“People like me” vs. the experts
Social media has put power in the hands of the consumer, giving everyone a publishing platform to push out their thoughts and feelings to the world at large. This has given great power to word-of-mouth, typically considered the most trustworthy form of marketing. But social behavior is changing as it matures.
The GlobalWebIndex “Annual Report 2011,” which includes data from Trendstream and Lightspeed Research, outlines a shift in consumer behavior on social media. As usage of social sites increases around the world, the landscape is maturing. According to the report, usage is shifting to focus on distributing content rather than creating it. Social media users disseminate and share professionally created content more often on microblogs, social networks and video-sharing platforms.

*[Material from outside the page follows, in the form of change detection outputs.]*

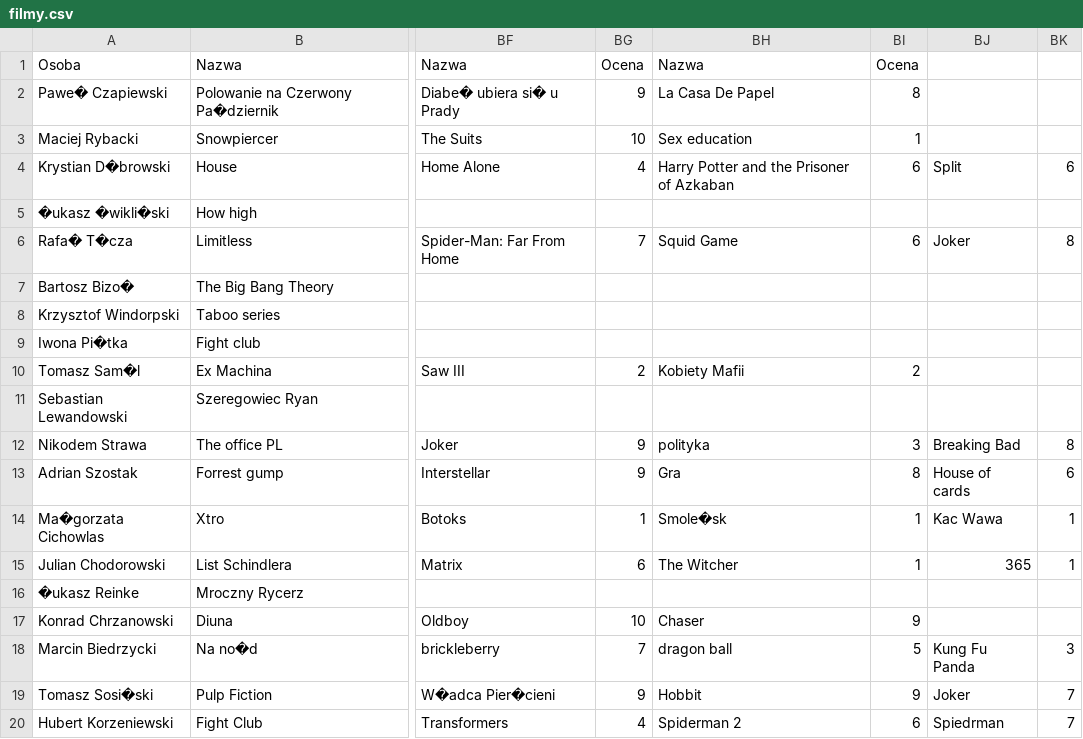
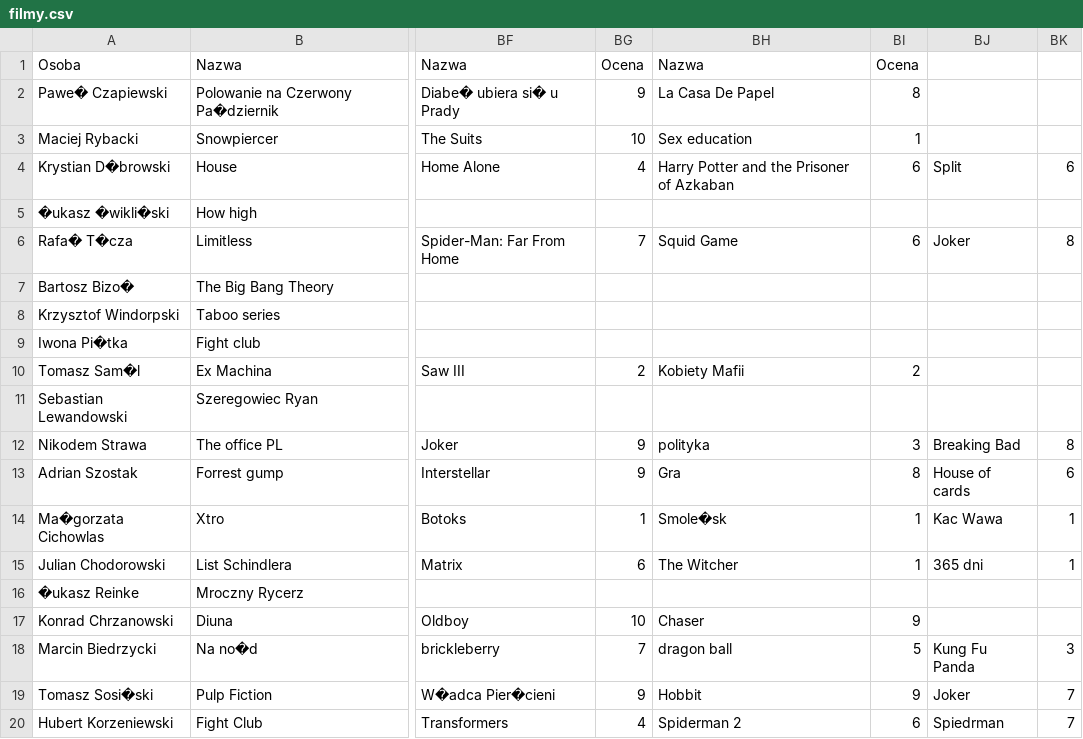
Before and after one commit to VerSus146/Class1NAI, a CSV file: Lab3/filmy.csv, drawn as a sheet; only a part is shown, gaps mark what is left out; the diff names each change by its address in the sheet, - before the commit and + after, or states it on an @@ line.

Commit message:
master - 365 dni fix

```diff
--- a/Lab3/filmy.csv
+++ b/Lab3/filmy.csv
-BJ15: 365
+BJ15: 365 dni
```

But the human element remains key to engendering trust. Internet users worldwide reported a nearly 50% increase in their trust of social network contacts giving product recommendations, and a 21% increase for microblog contacts. Even though many of those contacts are likely sharing some professional content with or alongside their personal recommendations, professional sources of information like newspapers and TV barely gained any trust over the same period.